- Multi-tool and Swiss Army knife, which combine a folding knife blade with other tools and implements, such as pliers, scissors, or screwdrivers
Produce knife: A knife with a rectangular profile and a blunt front edge used by grocers to cut produce.
Rigging knife: A knife used to cut rigging in sailing vessels.
Scalpel: A medical knife, used to perform surgery.
Survival knife: A sturdy knife, sometimes with a hollow handle filled with survival equipment.
Switchblade: A knife with a folding blade that springs out of the grip when a button or lever on the grip is pressed.
Utility knife: A short knife with a replaceable triangular blade, used for cutting sheet materials including card stock, paperboard, and corrugated fiberboard
Wood carving knife and whittling knives: Knives used to shape wood in the arts of wood carving and whittling, often with short, thin replaceable blades for better control.
X-Acto knife: A scalpel-like knife with a long handle and a replaceable pointed blade, used for precise, clean cutting in arts and crafts
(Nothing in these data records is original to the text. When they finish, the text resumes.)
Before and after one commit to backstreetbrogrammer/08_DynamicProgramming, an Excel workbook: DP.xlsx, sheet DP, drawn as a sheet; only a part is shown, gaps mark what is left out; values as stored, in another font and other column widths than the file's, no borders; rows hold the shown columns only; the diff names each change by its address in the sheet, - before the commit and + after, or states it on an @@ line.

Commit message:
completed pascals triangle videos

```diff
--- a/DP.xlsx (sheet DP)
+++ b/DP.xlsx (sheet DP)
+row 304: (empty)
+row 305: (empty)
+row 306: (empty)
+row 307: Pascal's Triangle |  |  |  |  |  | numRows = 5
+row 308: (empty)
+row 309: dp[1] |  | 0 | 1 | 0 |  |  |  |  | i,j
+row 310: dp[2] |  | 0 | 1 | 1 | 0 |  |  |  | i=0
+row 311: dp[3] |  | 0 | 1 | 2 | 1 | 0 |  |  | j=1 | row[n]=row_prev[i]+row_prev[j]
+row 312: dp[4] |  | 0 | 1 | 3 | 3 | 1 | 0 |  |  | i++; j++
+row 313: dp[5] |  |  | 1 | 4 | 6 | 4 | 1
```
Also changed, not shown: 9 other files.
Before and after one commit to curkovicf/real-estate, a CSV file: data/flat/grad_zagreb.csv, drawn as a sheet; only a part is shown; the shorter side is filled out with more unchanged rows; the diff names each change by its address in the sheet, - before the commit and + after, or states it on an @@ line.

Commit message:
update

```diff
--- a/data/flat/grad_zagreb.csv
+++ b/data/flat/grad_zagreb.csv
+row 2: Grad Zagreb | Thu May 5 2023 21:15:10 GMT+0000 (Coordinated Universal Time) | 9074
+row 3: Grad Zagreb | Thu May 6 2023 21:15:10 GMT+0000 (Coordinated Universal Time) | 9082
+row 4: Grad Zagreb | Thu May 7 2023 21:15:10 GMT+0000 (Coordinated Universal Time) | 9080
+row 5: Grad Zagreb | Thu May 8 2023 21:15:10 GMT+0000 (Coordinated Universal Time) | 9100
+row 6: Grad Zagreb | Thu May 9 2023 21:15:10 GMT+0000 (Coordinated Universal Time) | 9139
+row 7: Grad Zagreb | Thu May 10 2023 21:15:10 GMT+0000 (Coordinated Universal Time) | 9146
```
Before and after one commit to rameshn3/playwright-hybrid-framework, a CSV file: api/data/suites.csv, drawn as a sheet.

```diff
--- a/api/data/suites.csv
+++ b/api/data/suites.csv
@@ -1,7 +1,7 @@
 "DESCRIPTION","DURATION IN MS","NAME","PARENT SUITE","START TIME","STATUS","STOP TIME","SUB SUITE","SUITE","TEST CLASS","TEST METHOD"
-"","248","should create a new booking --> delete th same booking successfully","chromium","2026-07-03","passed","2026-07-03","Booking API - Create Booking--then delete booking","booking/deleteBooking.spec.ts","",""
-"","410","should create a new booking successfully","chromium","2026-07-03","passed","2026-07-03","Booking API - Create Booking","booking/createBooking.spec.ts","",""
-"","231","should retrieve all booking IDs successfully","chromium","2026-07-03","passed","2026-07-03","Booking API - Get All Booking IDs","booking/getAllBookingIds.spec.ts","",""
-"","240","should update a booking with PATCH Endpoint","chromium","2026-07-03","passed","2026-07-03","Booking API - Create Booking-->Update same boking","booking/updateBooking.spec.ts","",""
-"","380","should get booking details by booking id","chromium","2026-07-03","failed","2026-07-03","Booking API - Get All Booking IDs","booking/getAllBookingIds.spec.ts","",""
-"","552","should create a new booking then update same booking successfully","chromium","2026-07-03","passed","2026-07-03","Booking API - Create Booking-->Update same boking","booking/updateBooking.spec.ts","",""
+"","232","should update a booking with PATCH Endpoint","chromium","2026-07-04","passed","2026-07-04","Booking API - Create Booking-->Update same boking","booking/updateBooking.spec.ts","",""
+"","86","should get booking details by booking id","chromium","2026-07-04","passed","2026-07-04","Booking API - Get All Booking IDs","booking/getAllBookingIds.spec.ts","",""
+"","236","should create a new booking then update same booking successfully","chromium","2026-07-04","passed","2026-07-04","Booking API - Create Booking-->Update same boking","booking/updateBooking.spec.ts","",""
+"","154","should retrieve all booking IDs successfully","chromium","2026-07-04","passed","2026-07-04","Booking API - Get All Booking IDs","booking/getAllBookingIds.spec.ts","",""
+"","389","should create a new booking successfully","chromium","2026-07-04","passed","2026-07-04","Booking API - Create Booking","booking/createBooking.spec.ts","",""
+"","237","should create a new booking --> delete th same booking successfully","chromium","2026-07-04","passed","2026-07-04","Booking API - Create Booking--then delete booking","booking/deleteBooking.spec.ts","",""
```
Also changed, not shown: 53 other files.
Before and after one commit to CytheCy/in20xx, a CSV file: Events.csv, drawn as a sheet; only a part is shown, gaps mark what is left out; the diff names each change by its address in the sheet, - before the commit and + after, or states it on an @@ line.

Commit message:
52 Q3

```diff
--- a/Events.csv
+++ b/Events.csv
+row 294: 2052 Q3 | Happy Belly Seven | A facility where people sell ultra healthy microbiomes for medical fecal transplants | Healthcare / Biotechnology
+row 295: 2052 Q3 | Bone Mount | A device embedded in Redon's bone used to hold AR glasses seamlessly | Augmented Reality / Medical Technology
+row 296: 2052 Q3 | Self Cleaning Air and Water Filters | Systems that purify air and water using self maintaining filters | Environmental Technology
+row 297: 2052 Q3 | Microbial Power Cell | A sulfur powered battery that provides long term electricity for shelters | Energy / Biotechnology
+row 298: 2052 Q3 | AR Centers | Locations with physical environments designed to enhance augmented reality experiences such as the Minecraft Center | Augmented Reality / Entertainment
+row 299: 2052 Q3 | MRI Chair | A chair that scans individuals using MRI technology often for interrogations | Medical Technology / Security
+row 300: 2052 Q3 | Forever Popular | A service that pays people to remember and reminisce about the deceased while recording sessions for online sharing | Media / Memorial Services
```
Knives as a traditional or religious implement
Kirpan: A ceremonial knife that all baptised Sikhs must wear as one of the five visible symbols of the Sikh faith (Kakars)
Kris: A dagger used in Indo-Malay cultures, often by royalty and sometimes in religious rituals
Kukri: A Nepalese knife used as both tool and weapon
Puukko: A traditional Finnish or Scandinavian style woodcraft belt-knife used as a tool rather than a weapon
Seax: A Germanic single-edged knife, used primarily as a tool, but may have been a weapon
Sgian Dubh: A small dagger traditionally worn with highland dress (kilt)
Katar: An Indian push dagger sometimes used ceremonially